Word for word, restate each entry that appears below.
:: Available records
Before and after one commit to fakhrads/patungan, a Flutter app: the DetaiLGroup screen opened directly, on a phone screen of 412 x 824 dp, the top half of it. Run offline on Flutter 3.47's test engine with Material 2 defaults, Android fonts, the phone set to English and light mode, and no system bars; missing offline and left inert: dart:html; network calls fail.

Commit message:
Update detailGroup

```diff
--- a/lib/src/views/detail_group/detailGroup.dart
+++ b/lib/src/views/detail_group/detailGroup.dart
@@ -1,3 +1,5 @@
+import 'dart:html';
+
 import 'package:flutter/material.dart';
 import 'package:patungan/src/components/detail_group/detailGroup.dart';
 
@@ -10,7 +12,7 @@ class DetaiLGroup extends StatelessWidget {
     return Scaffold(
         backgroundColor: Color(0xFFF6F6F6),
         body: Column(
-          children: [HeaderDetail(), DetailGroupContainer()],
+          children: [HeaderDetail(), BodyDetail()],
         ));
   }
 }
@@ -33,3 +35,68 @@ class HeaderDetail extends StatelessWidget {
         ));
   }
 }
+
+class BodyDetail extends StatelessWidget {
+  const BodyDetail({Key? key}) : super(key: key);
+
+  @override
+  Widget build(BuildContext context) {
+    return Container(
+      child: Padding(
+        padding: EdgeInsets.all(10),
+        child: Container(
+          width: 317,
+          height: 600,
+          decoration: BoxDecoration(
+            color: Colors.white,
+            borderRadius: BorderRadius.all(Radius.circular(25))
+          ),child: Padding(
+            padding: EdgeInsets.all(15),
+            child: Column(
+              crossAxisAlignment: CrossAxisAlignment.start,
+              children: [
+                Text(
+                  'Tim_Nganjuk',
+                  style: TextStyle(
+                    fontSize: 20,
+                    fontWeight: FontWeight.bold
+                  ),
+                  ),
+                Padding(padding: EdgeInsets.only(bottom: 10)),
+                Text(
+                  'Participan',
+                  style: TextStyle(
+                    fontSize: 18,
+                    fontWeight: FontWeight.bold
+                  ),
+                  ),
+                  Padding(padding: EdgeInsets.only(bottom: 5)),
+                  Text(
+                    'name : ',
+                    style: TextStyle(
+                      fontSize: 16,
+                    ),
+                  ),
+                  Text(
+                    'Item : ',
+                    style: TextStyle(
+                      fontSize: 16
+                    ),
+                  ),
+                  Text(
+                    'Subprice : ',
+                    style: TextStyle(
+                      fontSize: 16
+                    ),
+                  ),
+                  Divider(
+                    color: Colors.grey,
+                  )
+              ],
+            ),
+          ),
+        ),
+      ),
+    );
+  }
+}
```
::::
Result for this task:
Before and after one commit to fakhrads/patungan, a Flutter app: the DetaiLGroup screen opened directly, on a phone screen of 412 x 824 dp, the top half of it. Run offline on Flutter 3.47's test engine with Material 2 defaults, Android fonts, the phone set to English and light mode, and no system bars; missing offline and left inert: dart:html; network calls fail.

Commit message:
Update detailGroup

```diff
--- a/lib/src/views/detail_group/detailGroup.dart
+++ b/lib/src/views/detail_group/detailGroup.dart
@@ -1,3 +1,5 @@
+import 'dart:html';
+
 import 'package:flutter/material.dart';
 import 'package:patungan/src/components/detail_group/detailGroup.dart';
 
@@ -10,7 +12,7 @@ class DetaiLGroup extends StatelessWidget {
     return Scaffold(
         backgroundColor: Color(0xFFF6F6F6),
         body: Column(
-          children: [HeaderDetail(), DetailGroupContainer()],
+          children: [HeaderDetail(), BodyDetail()],
         ));
   }
 }
@@ -33,3 +35,68 @@ class HeaderDetail extends StatelessWidget {
         ));
   }
 }
+
+class BodyDetail extends StatelessWidget {
+  const BodyDetail({Key? key}) : super(key: key);
+
+  @override
+  Widget build(BuildContext context) {
+    return Container(
+      child: Padding(
+        padding: EdgeInsets.all(10),
+        child: Container(
+          width: 317,
+          height: 600,
+          decoration: BoxDecoration(
+            color: Colors.white,
+            borderRadius: BorderRadius.all(Radius.circular(25))
+          ),child: Padding(
+            padding: EdgeInsets.all(15),
+            child: Column(
+              crossAxisAlignment: CrossAxisAlignment.start,
+              children: [
+                Text(
+                  'Tim_Nganjuk',
+                  style: TextStyle(
+                    fontSize: 20,
+                    fontWeight: FontWeight.bold
+                  ),
+                  ),
+                Padding(padding: EdgeInsets.only(bottom: 10)),
+                Text(
+                  'Participan',
+                  style: TextStyle(
+                    fontSize: 18,
+                    fontWeight: FontWeight.bold
+                  ),
+                  ),
+                  Padding(padding: EdgeInsets.only(bottom: 5)),
+                  Text(
+                    'name : ',
+                    style: TextStyle(
+                      fontSize: 16,
+                    ),
+                  ),
+                  Text(
+                    'Item : ',
+                    style: TextStyle(
+                      fontSize: 16
+                    ),
+                  ),
+                  Text(
+                    'Subprice : ',
+                    style: TextStyle(
+                      fontSize: 16
+                    ),
+                  ),
+                  Divider(
+                    color: Colors.grey,
+                  )
+              ],
+            ),
+          ),
+        ),
+      ),
+    );
+  }
+}
```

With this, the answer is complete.